The MEDLINE and EMBASE databases were searched for relevant studies published between 2000 (1985 for Canadian papers) and July of 2012. Papers selected for full-text review were included in the systematic review if they provided an original population-based estimate for the incidence and/or prevalence of dementia. The reference lists of included articles were also searched for additional studies. Two individuals independently performed abstract and full-text review, data extraction, and quality assessment of the papers. Random-effects models and/or meta-regression were used to generate pooled estimates by age, sex, setting (i.e., community, institution, both), diagnostic criteria utilized, location (i.e., continent) and year of data collection.

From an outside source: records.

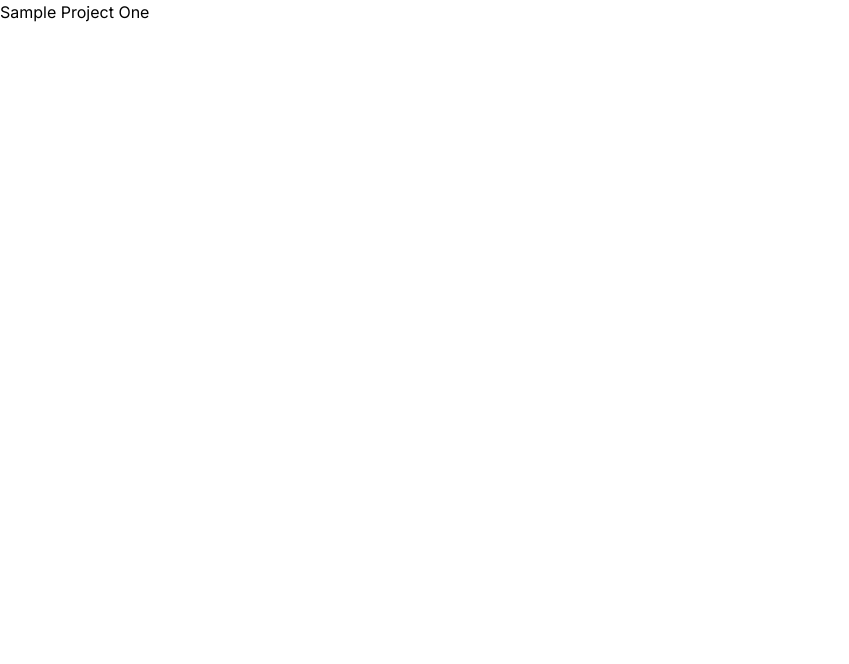
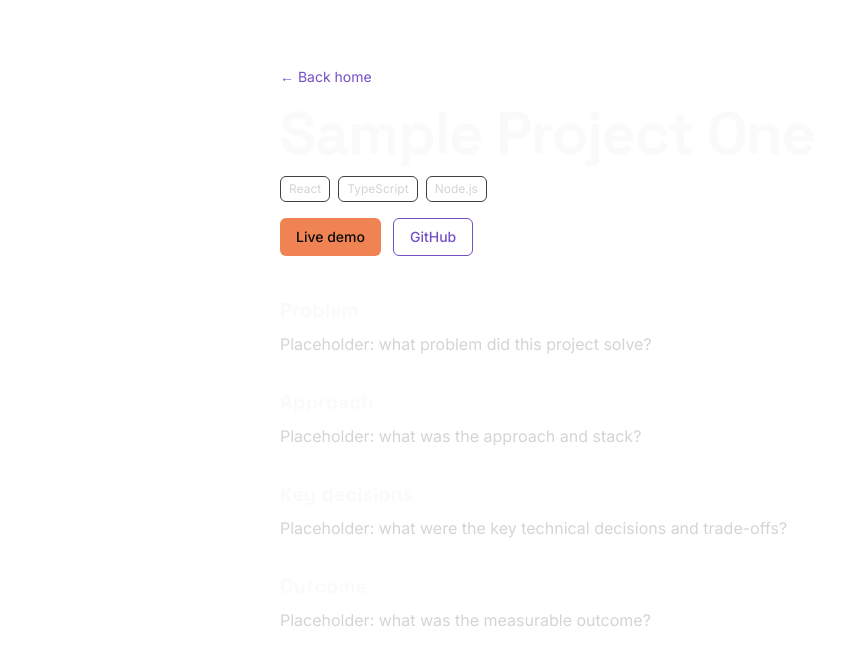
Before and after one commit to KristianColville1/KristianColville1, a React (Vite) app in the folder frontend/: page /projects/sample-project-one in a window 1280 px wide. Shown: the top 664 px of the page, without its empty margins (0-849 px from the left). Built offline with nearby package versions, Linux system fonts and the light colour scheme.

Commit message:
feat: add the project case-study detail page

```diff
--- /dev/null
+++ b/frontend/src/components/templates/ProjectDetailTemplate.tsx
@@ -0,0 +1,56 @@
+import { Link } from 'react-router-dom';
+import { Heading } from '../atoms/Heading';
+import { TechChip } from '../atoms/TechChip';
+import { Button } from '../atoms/Button';
+import type { Project } from '../../content/types';
+
+type ProjectDetailTemplateProps = {
+  project: Project;
+};
+
+export function ProjectDetailTemplate({ project }: ProjectDetailTemplateProps) {
+  return (
+    <article className="mx-auto max-w-3xl px-6 py-16" data-testid="project-detail-page">
+      <Link to="/" className="text-sm text-accent-purple hover:underline">
+        ← Back home
+      </Link>
+      <Heading level={1} className="mt-4">
+        {project.name}
+      </Heading>
+      <div className="mt-3 flex flex-wrap gap-2">
+        {project.stack.map((tech) => (
+          <TechChip key={tech} label={tech} />
+        ))}
+      </div>
+      <div className="mt-4 flex gap-3">
+        {project.liveUrl && (
+          <Button href={project.liveUrl} variant="primary">
+            Live demo
+          </Button>
+        )}
+        <Button href={project.repoUrl} variant="secondary">
+          GitHub
+        </Button>
+      </div>
+
+      <section className="mt-10 space-y-8">
+        <div>
+          <Heading level={3}>Problem</Heading>
+          <p className="mt-2 text-neutral-700 dark:text-neutral-300">{project.caseStudy.problem}</p>
+        </div>
+        <div>
+          <Heading level={3}>Approach</Heading>
+          <p className="mt-2 text-neutral-700 dark:text-neutral-300">{project.caseStudy.approach}</p>
+        </div>
+        <div>
+          <Heading level={3}>Key decisions</Heading>
+          <p className="mt-2 text-neutral-700 dark:text-neutral-300">{project.caseStudy.decisions}</p>
+        </div>
+        <div>
+          <Heading level={3}>Outcome</Heading>
+          <p className="mt-2 text-neutral-700 dark:text-neutral-300">{project.caseStudy.outcome}</p>
+        </div>
+      </section>
+    </article>
+  );
+}
--- a/frontend/src/pages/ProjectDetail.tsx
+++ b/frontend/src/pages/ProjectDetail.tsx
@@ -1,5 +1,6 @@
 import { useParams, Navigate } from 'react-router-dom';
 import { useProjects } from '../hooks/useProjects';
+import { ProjectDetailTemplate } from '../components/templates/ProjectDetailTemplate';
 
 export function ProjectDetail() {
   const { slug } = useParams<{ slug: string }>();
@@ -10,5 +11,5 @@ export function ProjectDetail() {
     return <Navigate to="/" replace />;
   }
 
-  return <div data-testid="project-detail-page">{project.name}</div>;
+  return <ProjectDetailTemplate project={project} />;
 }
```
Also changed, not shown: 1 other file (tests, documents, lock files or other folders).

Of 16,066 abstracts screened, 707 articles were selected for full-text review. A total of 160 studies met the inclusion criteria. Among individuals 60 and over residing in the community, the pooled point and annual period prevalence estimates of dementia were 48.62 (CI95%: 41.98-56.32) and 69.07 (CI95%: 52.36-91.11) per 1000 persons, respectively. The respective pooled incidence rate (same age and setting) was 17.18 (CI95%: 13.90-21.23) per 1000 person-years, while the annual incidence proportion was 52.85 (CI95%: 33.08-84.42) per 1,000 persons. Increasing participant age was associated with a higher dementia prevalence and incidence. Annual period prevalence was higher in North America than in South America, Europe and Asia (in order of decreasing period prevalence) and higher in institutional compared to community and combined settings. Sex, diagnostic criteria (except for incidence proportion) and year of data collection were not associated with statistically significant different estimates of prevalence or incidence, though estimates were consistently higher for females than males.

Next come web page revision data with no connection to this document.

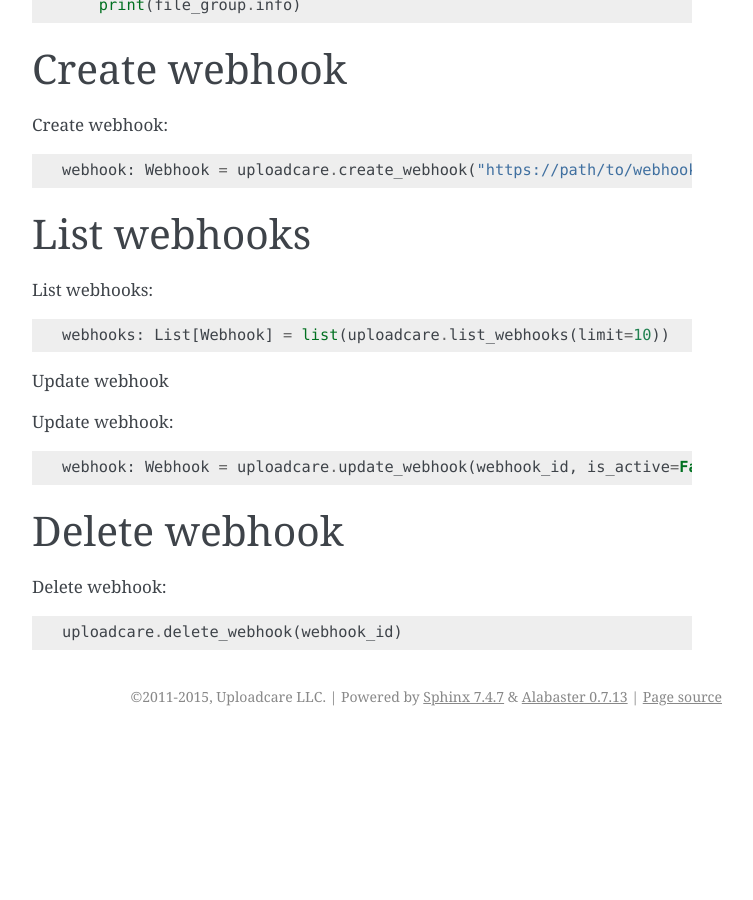
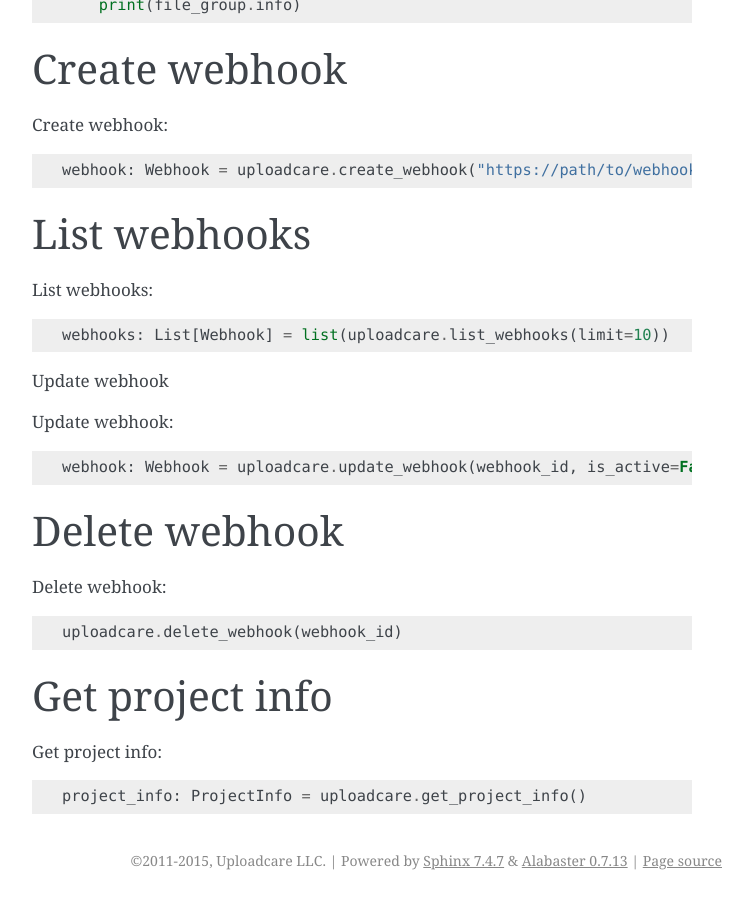
Before and after one commit to uploadcare/pyuploadcare, a Sphinx documentation site: the page built from docs/api/core_usage.rst, in a window 1280 px wide and 900 px high, scrolled down 4565 px. Shown: the whole window, without its empty margins (388-1141 px from the left). Built offline with Sphinx 7.4.7, drawn with Linux system fonts in a browser that asks for light colours; before the commit the page ends 5301 px from its top, so only the background shows below that.

Commit message:
described getting project information

```diff
--- a/docs/api/core_usage.rst
+++ b/docs/api/core_usage.rst
@@ -229,3 +229,11 @@
 Delete webhook::
 
     uploadcare.delete_webhook(webhook_id)
+
+
+Get project info
+^^^^^^^^^^^^^^^^
+
+Get project info::
+
+    project_info: ProjectInfo = uploadcare.get_project_info()
```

Dementia is a common neurological condition in older individuals. Significant gaps in knowledge about its epidemiology were identified, particularly with regard to the incidence of dementia in low- and middle-income countries. Accurate estimates of prevalence and incidence of dementia are needed to plan for the health and social services that will be required to deal with an aging population.

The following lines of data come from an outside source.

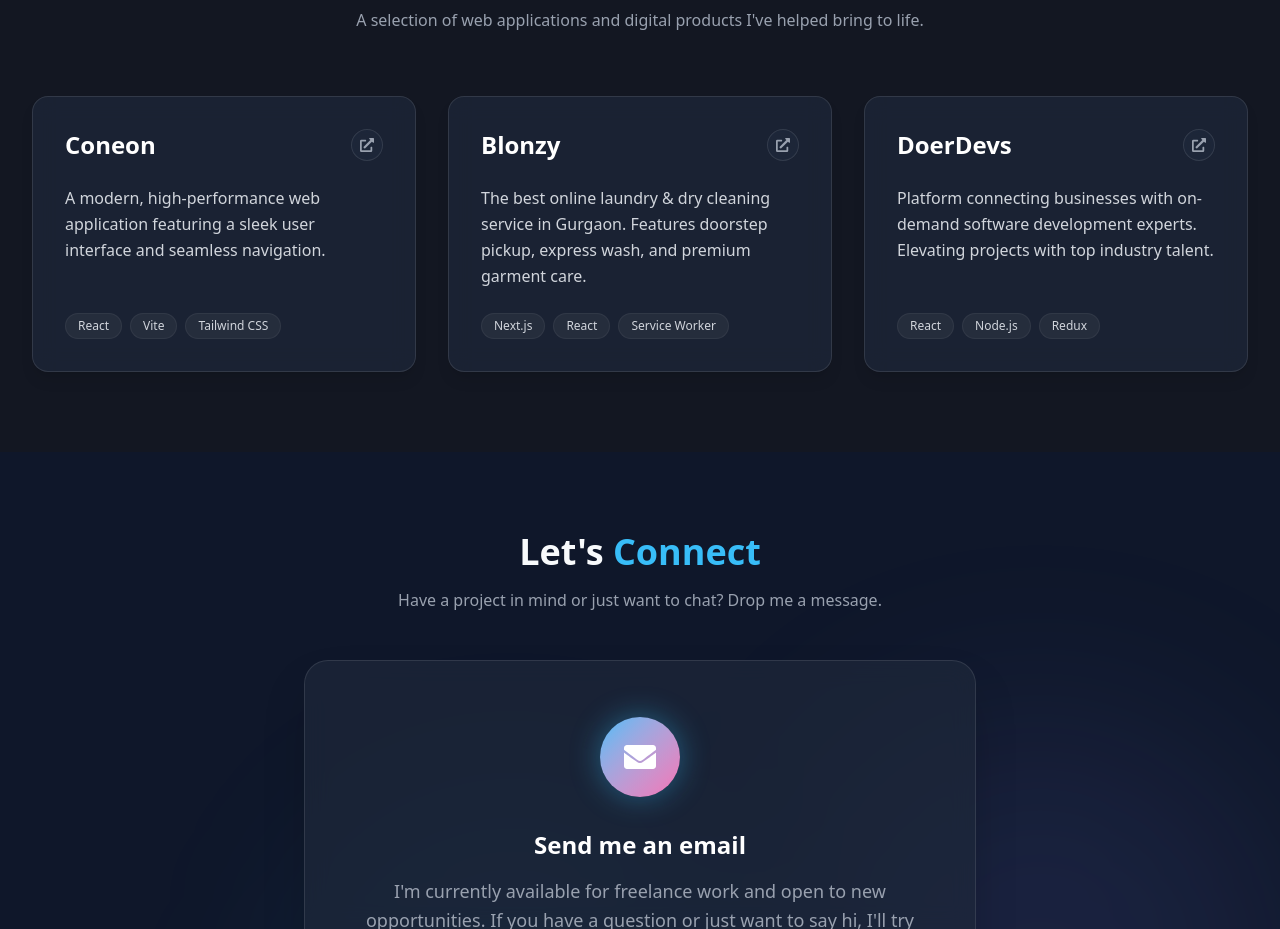
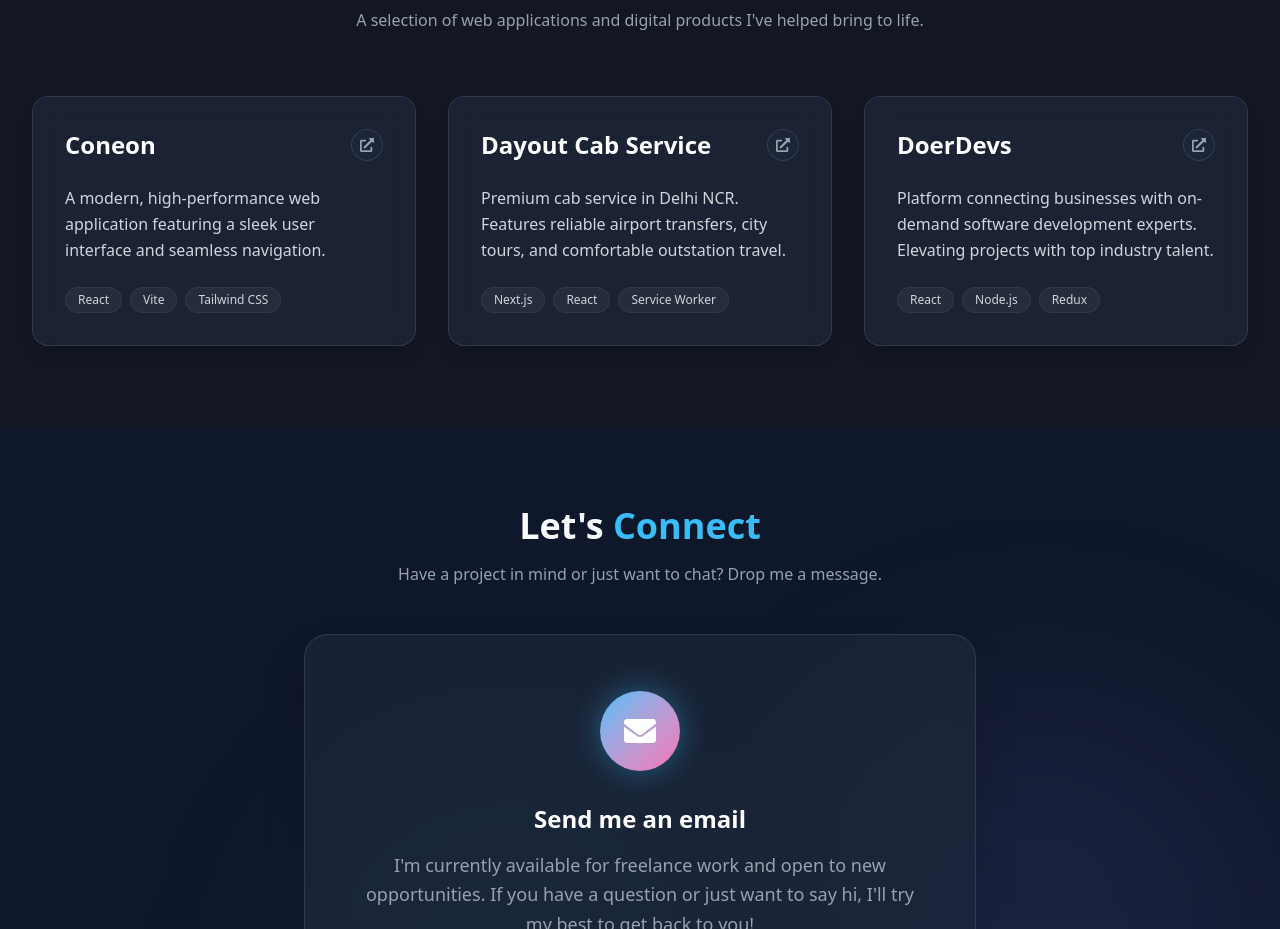
Before and after one commit to lk007-dev/personal-portfolio, a Next.js app: page / in a window 1280 px wide. Shown: the part 4340-5269 px from the top of the page. Built offline with nearby package versions, Linux system fonts and the light colour scheme.

Commit message:
feat: update project details for Dayout Cab Service in projects slice

```diff
--- a/src/features/projects/projectsSlice.ts
+++ b/src/features/projects/projectsSlice.ts
@@ -24,10 +24,10 @@ const initialState: ProjectsState = {
         },
         {
             id: '2',
-            title: 'Blonzy',
-            description: 'The best online laundry & dry cleaning service in Gurgaon. Features doorstep pickup, express wash, and premium garment care.',
+            title: 'Dayout Cab Service',
+            description: 'Premium cab service in Delhi NCR. Features reliable airport transfers, city tours, and comfortable outstation travel.',
             tags: ['Next.js', 'React', 'Service Worker'],
-            link: 'https://www.blonzydrycleaner.com/',
+            link: 'https://www.dayoutcabservice.com/',
         },
         {
             id: '3',
```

This is a study of the growth and decline of cities for the purpose of identifying those events in which they significantly increased in size. Significant changes in the scale of cities are important for understanding the long-term trend toward more complex and hierarchical human societies. We report the results of an inventory of cycles, upsweeps, and collapses of settlements in five separate interpolity systems. Upsweeps are instances in which the largest settlement in a world system significantly increases in size. Collapses occur when the size of the largest settlement greatly decreases and stays down for a significant period of time rather than rebounding. We use regional interpolity systems (world systems) rather than single polities or settlements as our unit of analysis. Because the accurate designation of sweeps requires interval scale measures, we are limited to those regions and time periods for which quantitative estimates of largest settlement sizes are regularly available. We find a total of 18 upsweeps and five downsweeps, and only two instances of prolonged systemwide settlement collapse. We also investigate whether or not the rate of cycles has increased over the long run, and we find that cycles of city growth and decline have not accelerated. We also find a greater rate of urban cycles in the Western (Central) System than in the East Asian System, which supports the usual notion that the Western city system was less stable than the Eastern city system.